For a time, journalist H. V. Kaltenborn and the actor Boris Karloff were also panelists. Kaltenborn was a former radio commentator known for his precise diction and recitations from memory. In 1948, he had called the election of Governor Thomas E. Dewey to the U.S. presidency. Before the night ended, however, Kaltenborn retracted his projection to verify the victory of President Harry S. Truman. Later in jest, Truman did a celebrated impersonation of Kaltenborn.[4] Karloff was a mystery and adventure film star who later hosted the NBC series Thriller.[5]

Other Who Said That? panelists included Groucho Marx, [6] Frank Conniff, Deems Taylor, former child actress Peggy Ann Garner, Vanderbilt family heir Alfred Vanderbilt, a great-grandson of Cornelius Vanderbilt,[7] and the American actress Dagmar, born Virginia Ruth Egnor (1921–2001), who used only the single name for identification.[8]

Time slot[edit]

During much of its run, Who Said That? aired in the last half hour of prime time, at 10:30pm on Mondays. From 1953 to 1954, it followed the anthology series Robert Montgomery Presents and aired opposite the live drama, Studio One on CBS.[9]

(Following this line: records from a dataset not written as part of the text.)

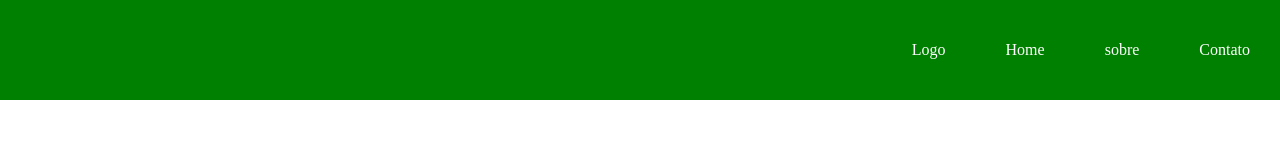
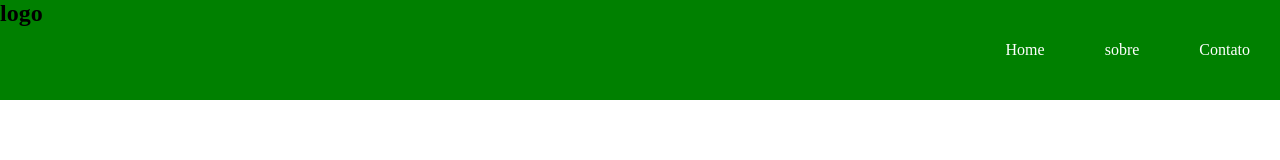
Before and after one commit to erickm31/tarefa-de-dw, a plain HTML site: page 7-11/navbar.html in a window 1280 px wide. Drawn offline with Linux system fonts and the light colour scheme.

Commit message:
Update navbar.html

```diff
--- a/7-11/navbar.html
+++ b/7-11/navbar.html
@@ -39,8 +39,8 @@
 </head>
 <body>
     <nav>
+        <h1>logo</h1>
         <ul>
-            <li class="logo"><a href="#">Logo</a></li>
             <li><a href="#">Home</a></li>
             <li><a href="#">sobre</a></li>
             <li><a href="#">Contato</a></li>
```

References[edit]

  1. ^ a b c Who Said That? in Tim Brooks and Earle Marsh, A Complete Directory to Prime Time Cable and Network TV Shows, 1946 – Present, p. 978. New York: Random House Publishing, 2003. Retrieved June 11, 2011. 
  2. ^ "Show Overview: Who Said That?". tv.com. Retrieved June 12, 2011. 
  3. ^ Alex McNeil, Total Television, p. 911
  4. ^ "H. V. Kaltenborn". coutant.org. Retrieved June 12, 2011. 
  5. ^ "Celebrating the Legend of Boris Karloff and Thriller". yesweekly.com. Retrieved June 12, 2011. 
  6. ^ "Who Said That" broadcast of 10 May, 1955
  7. ^ "Who Said That?". Internet Movie Data Base. Retrieved June 12, 2011. 
  8. ^ "Dagmar". Internet Movie Data Base. Retrieved June 12, 2011. 
  9. ^ McNeil, Total Television, Network television schedule, appendix

External links[edit]